_GOAL OF THE EXERCISE_
Read the records below and copy each line that contains "hover".

(Stored entries)
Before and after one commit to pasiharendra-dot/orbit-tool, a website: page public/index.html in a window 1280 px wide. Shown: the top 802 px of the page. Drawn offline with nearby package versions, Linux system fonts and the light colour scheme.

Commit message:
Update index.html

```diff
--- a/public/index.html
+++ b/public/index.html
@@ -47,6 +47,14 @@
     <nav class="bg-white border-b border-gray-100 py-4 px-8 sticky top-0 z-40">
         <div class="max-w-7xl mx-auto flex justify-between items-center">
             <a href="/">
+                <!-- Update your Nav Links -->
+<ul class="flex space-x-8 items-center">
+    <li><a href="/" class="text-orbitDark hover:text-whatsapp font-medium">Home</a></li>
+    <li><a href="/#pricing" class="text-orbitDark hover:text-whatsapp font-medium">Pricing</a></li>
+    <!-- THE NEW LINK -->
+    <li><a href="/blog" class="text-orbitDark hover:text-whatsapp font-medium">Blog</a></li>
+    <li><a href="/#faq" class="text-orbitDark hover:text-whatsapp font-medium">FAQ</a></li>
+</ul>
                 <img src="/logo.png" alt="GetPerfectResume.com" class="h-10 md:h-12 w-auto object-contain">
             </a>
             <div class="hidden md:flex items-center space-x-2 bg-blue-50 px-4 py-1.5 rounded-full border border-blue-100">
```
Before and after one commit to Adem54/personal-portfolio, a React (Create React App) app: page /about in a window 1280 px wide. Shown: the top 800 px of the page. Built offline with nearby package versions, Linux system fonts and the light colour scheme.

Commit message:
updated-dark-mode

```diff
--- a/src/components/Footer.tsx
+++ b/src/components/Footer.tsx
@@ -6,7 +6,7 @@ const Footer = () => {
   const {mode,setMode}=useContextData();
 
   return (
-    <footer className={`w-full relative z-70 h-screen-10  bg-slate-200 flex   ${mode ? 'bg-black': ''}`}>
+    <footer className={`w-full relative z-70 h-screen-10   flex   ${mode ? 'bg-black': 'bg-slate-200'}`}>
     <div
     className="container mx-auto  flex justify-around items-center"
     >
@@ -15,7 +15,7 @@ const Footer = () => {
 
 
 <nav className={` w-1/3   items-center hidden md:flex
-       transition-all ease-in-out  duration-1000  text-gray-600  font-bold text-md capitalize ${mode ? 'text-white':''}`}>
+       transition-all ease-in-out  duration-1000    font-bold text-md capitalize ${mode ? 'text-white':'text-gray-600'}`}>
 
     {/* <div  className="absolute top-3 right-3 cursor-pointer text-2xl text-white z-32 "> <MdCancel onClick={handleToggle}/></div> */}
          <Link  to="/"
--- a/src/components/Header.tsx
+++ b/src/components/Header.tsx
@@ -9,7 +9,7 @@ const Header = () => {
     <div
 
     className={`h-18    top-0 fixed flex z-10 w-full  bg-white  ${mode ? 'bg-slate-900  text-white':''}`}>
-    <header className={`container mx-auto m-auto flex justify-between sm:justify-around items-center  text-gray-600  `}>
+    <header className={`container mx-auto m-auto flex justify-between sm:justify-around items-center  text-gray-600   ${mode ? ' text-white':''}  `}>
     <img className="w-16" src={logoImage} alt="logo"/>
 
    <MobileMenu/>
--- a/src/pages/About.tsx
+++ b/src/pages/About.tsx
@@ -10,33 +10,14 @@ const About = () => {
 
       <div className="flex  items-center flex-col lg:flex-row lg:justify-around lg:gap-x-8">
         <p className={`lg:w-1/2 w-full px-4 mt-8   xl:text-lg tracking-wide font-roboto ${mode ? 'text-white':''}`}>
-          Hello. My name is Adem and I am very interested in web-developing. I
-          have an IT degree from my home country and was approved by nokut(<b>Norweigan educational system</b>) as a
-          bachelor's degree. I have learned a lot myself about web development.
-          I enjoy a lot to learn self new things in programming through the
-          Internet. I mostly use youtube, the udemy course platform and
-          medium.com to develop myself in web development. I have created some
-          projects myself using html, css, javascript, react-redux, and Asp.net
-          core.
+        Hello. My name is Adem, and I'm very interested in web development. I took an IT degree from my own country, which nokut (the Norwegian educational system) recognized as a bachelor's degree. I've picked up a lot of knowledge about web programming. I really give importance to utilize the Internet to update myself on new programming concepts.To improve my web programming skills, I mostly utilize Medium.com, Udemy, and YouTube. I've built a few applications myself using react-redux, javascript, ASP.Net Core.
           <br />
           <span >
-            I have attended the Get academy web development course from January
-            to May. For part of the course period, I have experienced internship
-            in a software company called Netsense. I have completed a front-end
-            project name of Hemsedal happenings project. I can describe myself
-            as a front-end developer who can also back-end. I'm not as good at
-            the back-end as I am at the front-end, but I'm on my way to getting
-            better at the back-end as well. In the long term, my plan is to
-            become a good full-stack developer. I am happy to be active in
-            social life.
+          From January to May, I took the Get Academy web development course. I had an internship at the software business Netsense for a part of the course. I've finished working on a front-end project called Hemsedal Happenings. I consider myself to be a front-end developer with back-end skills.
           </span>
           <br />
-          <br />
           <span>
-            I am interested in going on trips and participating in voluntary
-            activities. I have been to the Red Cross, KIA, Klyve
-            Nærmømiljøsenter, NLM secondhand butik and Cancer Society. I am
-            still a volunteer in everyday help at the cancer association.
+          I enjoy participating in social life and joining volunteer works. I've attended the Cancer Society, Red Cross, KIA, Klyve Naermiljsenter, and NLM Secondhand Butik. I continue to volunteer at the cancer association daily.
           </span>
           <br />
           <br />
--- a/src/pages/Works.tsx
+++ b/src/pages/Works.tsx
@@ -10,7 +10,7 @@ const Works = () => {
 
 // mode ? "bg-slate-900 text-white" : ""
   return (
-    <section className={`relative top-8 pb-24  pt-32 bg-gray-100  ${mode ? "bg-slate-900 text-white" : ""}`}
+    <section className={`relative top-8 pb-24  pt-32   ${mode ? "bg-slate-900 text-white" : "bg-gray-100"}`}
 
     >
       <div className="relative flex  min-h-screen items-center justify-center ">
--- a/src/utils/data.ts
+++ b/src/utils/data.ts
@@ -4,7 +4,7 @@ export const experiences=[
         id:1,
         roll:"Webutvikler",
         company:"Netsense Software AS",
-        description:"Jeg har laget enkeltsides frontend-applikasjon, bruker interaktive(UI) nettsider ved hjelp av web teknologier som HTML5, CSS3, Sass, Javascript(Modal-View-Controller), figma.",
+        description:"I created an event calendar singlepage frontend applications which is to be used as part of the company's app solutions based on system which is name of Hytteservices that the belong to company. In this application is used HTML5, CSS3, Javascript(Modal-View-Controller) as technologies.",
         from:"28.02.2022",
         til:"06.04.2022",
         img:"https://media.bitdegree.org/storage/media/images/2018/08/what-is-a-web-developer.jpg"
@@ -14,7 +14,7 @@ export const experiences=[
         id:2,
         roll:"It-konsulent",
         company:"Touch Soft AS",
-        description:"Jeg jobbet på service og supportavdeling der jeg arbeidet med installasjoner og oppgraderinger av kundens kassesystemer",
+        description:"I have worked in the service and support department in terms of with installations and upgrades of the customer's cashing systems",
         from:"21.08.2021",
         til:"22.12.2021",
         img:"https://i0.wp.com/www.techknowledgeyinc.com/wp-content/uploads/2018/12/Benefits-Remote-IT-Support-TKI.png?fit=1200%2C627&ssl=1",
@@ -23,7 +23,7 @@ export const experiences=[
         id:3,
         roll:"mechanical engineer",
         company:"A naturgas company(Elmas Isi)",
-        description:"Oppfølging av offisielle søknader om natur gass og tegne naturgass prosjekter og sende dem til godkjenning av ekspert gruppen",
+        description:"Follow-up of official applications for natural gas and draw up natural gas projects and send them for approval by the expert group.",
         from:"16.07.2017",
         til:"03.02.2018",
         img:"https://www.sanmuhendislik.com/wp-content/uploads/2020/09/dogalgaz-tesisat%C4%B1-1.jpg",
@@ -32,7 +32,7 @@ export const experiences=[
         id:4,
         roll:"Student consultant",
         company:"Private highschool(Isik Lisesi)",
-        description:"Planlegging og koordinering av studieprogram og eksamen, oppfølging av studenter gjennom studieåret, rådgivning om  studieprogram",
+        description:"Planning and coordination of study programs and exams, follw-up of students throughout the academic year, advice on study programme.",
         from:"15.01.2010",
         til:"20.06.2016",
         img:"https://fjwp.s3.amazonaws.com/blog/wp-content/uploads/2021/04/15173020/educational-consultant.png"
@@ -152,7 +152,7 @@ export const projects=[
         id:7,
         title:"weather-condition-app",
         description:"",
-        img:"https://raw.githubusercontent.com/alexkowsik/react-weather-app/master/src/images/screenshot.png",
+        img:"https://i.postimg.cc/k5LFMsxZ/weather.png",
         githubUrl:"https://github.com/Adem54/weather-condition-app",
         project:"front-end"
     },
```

_SOLVED EXERCISE_
+    <li><a href="/" class="text-orbitDark hover:text-whatsapp font-medium">Home</a></li>
+    <li><a href="/#pricing" class="text-orbitDark hover:text-whatsapp font-medium">Pricing</a></li>
+    <li><a href="/blog" class="text-orbitDark hover:text-whatsapp font-medium">Blog</a></li>
+    <li><a href="/#faq" class="text-orbitDark hover:text-whatsapp font-medium">FAQ</a></li>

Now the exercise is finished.